Pentcostal Figures, 18th century, polychromed and gilded wood, 35 x 11½ x 11½ inches.
Just seeing the Guggenheim on Fifth Avenue brings me happiness: to walk across the open plaza facing the park, through the tight revolving door, and then be released into the infinite space of the spiral rotunda. But upon my most recent visit, I was a reluctant witness to the beloved space as transformed by French architect Jean Nouvel. Nouvel claims the Paris nightlife as inspiration, and loves “observing new attitudes in discotheques.” Which translates, in this case, to an interior painted entirely black and the omission of all natural light. One misses the church candles, standing before a 60-foot-high Baroque altar that dominates the dark atrium.
One of the wonders of Baroque churches in Rome, Bavaria, or Ouro Prieto is the precise manipulation of daylight as amplified by the gold leaf on the vertical landscape of the wall surfaces. The Counter-Reformation did not abide doubt in the absolute splendor of such architecture, with light a clear manifestation of the Supreme Being. Curiously, Mr. Nouvel chose to ignore this age-old strategy and puts in its place a silly colored light flickering on the dark ceiling.
Frans Janszoon Post, Sugar Plantation, 1661, oil on wood, 17 × 19 inches.
Organizing an exhibition of painting and sculpture along with mastheads, ex-votos, and architectural fragments encompassing 500 years of history under the rubric of nation is an absurd task. Take this idea and cram it into the Guggenheim’s spiral, block off any view with cumbersome black partitions, and you have quite possibly the worst exhibition ever mounted at this institution.

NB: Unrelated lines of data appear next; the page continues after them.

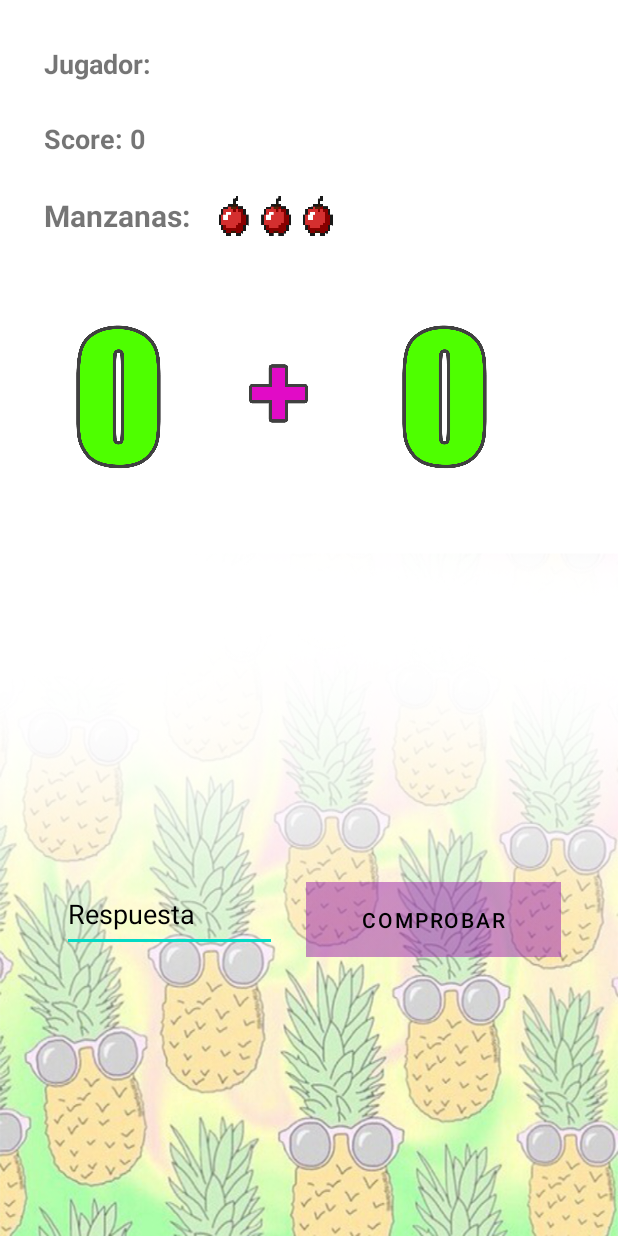
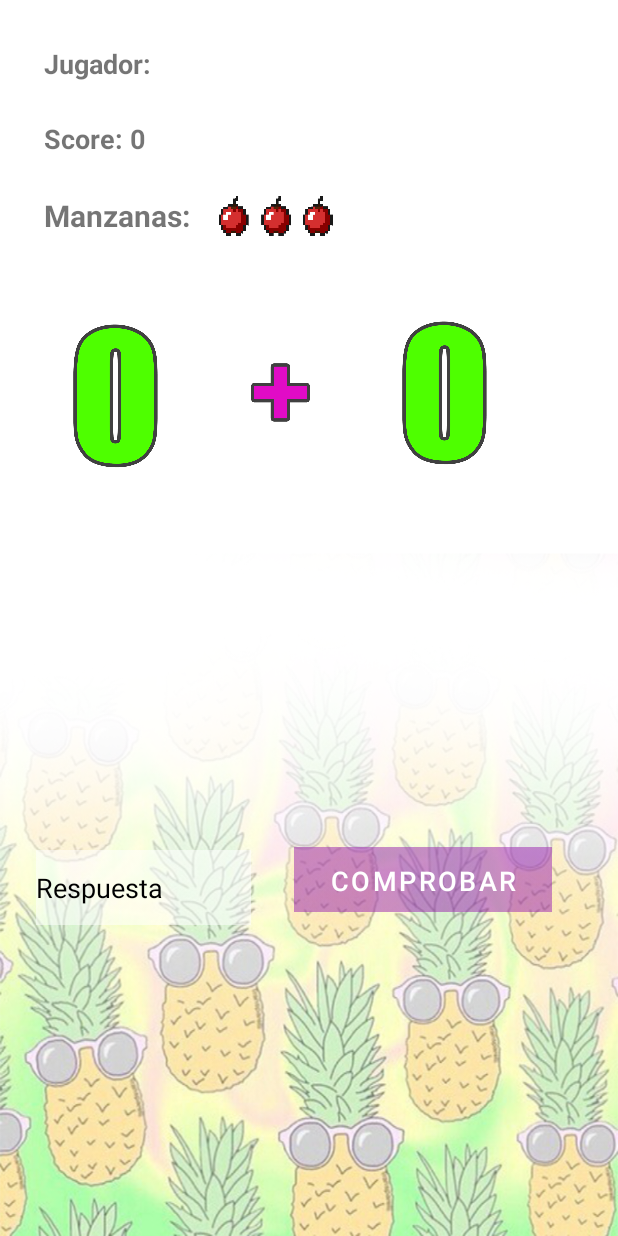
Before and after one commit to Flo-Olivieri/FrutiApp, an Android app: the layout activity_main2__nivel1.xml on its own in the app's theme, with its tools: preview values and no code run, on a phone screen of 412 x 824 dp. Run offline under Robolectric (Android 15) with nearby library versions, the phone set to English and light mode, and no system bars.

Commit message:
cambios en el activity_main2__nivel1.xml, Main2Activity_Nivel1.java para mostrar el nombre del jugador

```diff
--- a/app/src/main/java/com/florenciaolivieri/frutiapp/Main2Activity_Nivel1.java
+++ b/app/src/main/java/com/florenciaolivieri/frutiapp/Main2Activity_Nivel1.java
@@ -4,8 +4,23 @@ import androidx.appcompat.app.ActionBar;
 import androidx.appcompat.app.AppCompatActivity;
 
 import android.os.Bundle;
+import android.widget.EditText;
+import android.widget.ImageView;
+import android.widget.TextView;
+import android.widget.Toast;
 
 public class Main2Activity_Nivel1 extends AppCompatActivity {
+
+    private TextView tv_nombre, tv_score;
+    private ImageView iv_vidas, iv_aUno, iv_aDos;
+    private EditText et_respuesta;
+
+    int score, numAleatorio_uno, numAleatorio_dos, resultado, vidas = 3;
+    String nombre_jugador, string_score, string_vidas;
+
+    String numero [] = {"cero", "uno", "dos", "tres", "cuatro", "cinco", "seis","siete", "ocho", "nueve"};
+
+
 
     @Override
     protected void onCreate(Bundle savedInstanceState) {
@@ -13,6 +28,21 @@ public class Main2Activity_Nivel1 extends AppCompatActivity {
         setContentView(R.layout.activity_main2__nivel1);
 
         ActionBar actionBar = getSupportActionBar();
+        assert actionBar != null;
         actionBar.setDisplayShowHomeEnabled(true);
+
+        Toast.makeText(this,R.string.msjToastNivel1, Toast.LENGTH_SHORT).show();
+
+        tv_nombre    = (TextView) findViewById(R.id.textview_nombre);
+        tv_score     = (TextView) findViewById(R.id.textview_score);
+        iv_vidas     = (ImageView) findViewById(R.id.imageview_vidas);
+        iv_aUno      = (ImageView) findViewById(R.id.imgview_aUno);
+        iv_aDos      = (ImageView) findViewById(R.id.imgview_aDos);
+        et_respuesta = (EditText) findViewById(R.id.editText_resultado);
+
+        nombre_jugador = getIntent().getStringExtra("jugador");
+        tv_nombre.setText("Jugador: "+ nombre_jugador);
+
+
     }
 }
--- a/app/src/main/java/com/florenciaolivieri/frutiapp/MainActivity.java
+++ b/app/src/main/java/com/florenciaolivieri/frutiapp/MainActivity.java
@@ -32,7 +32,8 @@ public class MainActivity extends AppCompatActivity {
         tv_bestScore = (TextView)  findViewById(R.id.textView_BestScore);
 
         ActionBar actionBar = getSupportActionBar();
-        actionBar.setIcon(R.mipmap.ic_launcher);
+        assert actionBar != null;
+        actionBar.setDisplayShowHomeEnabled(true);
 
         int id; //guardamos la ruta de imagen a mostrar
         if (num_aleatorio == 0 || num_aleatorio == 10) {
@@ -59,7 +60,6 @@ public class MainActivity extends AppCompatActivity {
             Intent intent = new Intent(this, Main2Activity_Nivel1.class);
             intent.putExtra("jugador", nombre);
             startActivity(intent);
-            finish();
         } else {
             Toast.makeText(this,"Primero debes escribir tu nombre",Toast.LENGTH_SHORT).show();
             et_nombre.requestFocus();
--- a/app/src/main/res/layout/activity_main2__nivel1.xml
+++ b/app/src/main/res/layout/activity_main2__nivel1.xml
@@ -8,7 +8,7 @@
     tools:context=".Main2Activity_Nivel1">
 
     <TextView
-        android:id="@+id/textView"
+        android:id="@+id/textview_nombre"
         android:layout_width="wrap_content"
         android:layout_height="wrap_content"
         android:layout_alignParentStart="true"
@@ -24,7 +24,7 @@
         tools:layout_editor_absoluteY="200dp" />
 
     <TextView
-        android:id="@+id/textView2"
+        android:id="@+id/textview_score"
         android:layout_width="wrap_content"
         android:layout_height="wrap_content"
         android:layout_alignParentStart="true"
@@ -52,7 +52,7 @@
         android:textStyle="bold" />
 
     <ImageView
-        android:id="@+id/imageView"
+        android:id="@+id/imageview_vidas"
         android:layout_width="80dp"
         android:layout_height="50dp"
         android:layout_alignParentStart="true"
@@ -65,28 +65,30 @@
         android:contentDescription="@string/img_manzanas" />
 
     <ImageView
-        android:id="@+id/imageView2"
+        android:id="@+id/imgview_aUno"
         android:layout_width="110dp"
         android:layout_height="120dp"
         android:layout_alignParentStart="true"
         android:layout_alignParentLeft="true"
         android:layout_alignParentTop="true"
-        android:layout_marginStart="24dp"
-        android:layout_marginLeft="24dp"
-        android:layout_marginTop="204dp"
+        android:layout_centerVertical="true"
+        android:layout_marginStart="22dp"
+        android:layout_marginLeft="22dp"
+        android:layout_marginTop="203dp"
         android:contentDescription="@string/img_numero"
         app:srcCompat="@drawable/cero" />
 
     <ImageView
-        android:id="@+id/imageView4"
+        android:id="@+id/imgview_aDos"
         android:layout_width="110dp"
         android:layout_height="120dp"
         android:layout_alignParentStart="true"
         android:layout_alignParentLeft="true"
         android:layout_alignParentTop="true"
+        android:layout_centerVertical="true"
         android:layout_marginStart="241dp"
         android:layout_marginLeft="241dp"
-        android:layout_marginTop="204dp"
+        android:layout_marginTop="201dp"
         android:contentDescription="@string/img_numero"
         app:srcCompat="@drawable/cero" />
 
@@ -96,11 +98,11 @@
         android:layout_height="120dp"
         android:layout_alignParentStart="true"
         android:layout_alignParentTop="true"
-        android:layout_centerHorizontal="true"
-        android:layout_marginStart="134dp"
-        android:layout_marginTop="204dp"
-        app:srcCompat="@drawable/adicion"
-        android:contentDescription="@string/operacion_img" />
+        android:layout_centerInParent="true"
+        android:layout_marginStart="135dp"
+        android:layout_marginTop="203dp"
+        android:contentDescription="@string/operacion_img"
+        app:srcCompat="@drawable/adicion" />
 
     <EditText
         android:id="@+id/editText_resultado"
@@ -109,26 +111,30 @@
         android:layout_alignParentStart="true"
         android:layout_alignParentLeft="true"
         android:layout_alignParentBottom="true"
-        android:layout_marginStart="41dp"
-        android:layout_marginLeft="41dp"
-        android:layout_marginBottom="189dp"
+        android:layout_centerVertical="true"
+        android:layout_marginStart="24dp"
+        android:layout_marginLeft="24dp"
+        android:layout_marginBottom="207dp"
         android:autofillHints=""
+        android:background="@drawable/fondoet"
         android:ems="10"
         android:hint="@string/et_respuesta"
-        android:inputType="textPersonName"
+        android:inputType="number"
         android:textColorHint="@color/black" />
 
     <Button
         android:id="@+id/button2"
-        android:layout_width="170dp"
-        android:layout_height="50dp"
+        android:layout_width="172dp"
+        android:layout_height="43dp"
         android:layout_alignParentEnd="true"
         android:layout_alignParentRight="true"
         android:layout_alignParentBottom="true"
-        android:layout_marginEnd="38dp"
-        android:layout_marginRight="38dp"
-        android:layout_marginBottom="186dp"
+        android:layout_centerVertical="true"
+        android:layout_marginEnd="44dp"
+        android:layout_marginRight="44dp"
+        android:layout_marginBottom="216dp"
         android:background="@drawable/fondoboton"
         android:text="@string/sumar_btn"
-        android:textColor="@color/black" />
+        android:textColor="@android:color/background_light"
+        android:textSize="18sp" />
 </RelativeLayout>
--- a/app/src/main/res/values/strings.xml
+++ b/app/src/main/res/values/strings.xml
@@ -12,5 +12,6 @@
     <string name="img_manzanas">manzanas</string>
     <string name="img_numero">numero</string>
     <string name="operacion_img">simbolo de operacion matematica</string>
+    <string name="msjToastNivel1">Nivel 1 - Sumas Básicas</string>
 
 </resources>
```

Lygia Pape, Tupinambá Cloak, 2000, mixed media, 59 x 315 x 315 inches.
The work of Lygia Clark would have been enough to fill the entire museum as it has several European ones. She is given a small space on the top floor, with a reproduction of her Bichosand therapeutic suits, as well as a video of her 1968 performances. Clark is one of the most radical artists to have come out of a fertile era alongside Hélio Oiticica and Lygia Pape. Her work unequivocally changes perceptions of art in its reformulation of concepts of self and object. Her radical innovations predate the soft sculpture of Robert Morris and Claes Oldenburg.
An active role in cultural renovation—a fundamental part of the Guggenheim’s legacy—is increasingly threatened by the notion of art-globalization through the franchising of museum brand. The individual responsible for bringing the techniques of global corporate marketing and mass consumption to this wonderful museum: Thomas Krens. It comes as no surprise that curators are removing books from their desks—taking them home before they, also, become history.
Brazil: Body and Soul was on view from October 2001 through May 2002 at the Solomon R. Guggenheim Museum, New York.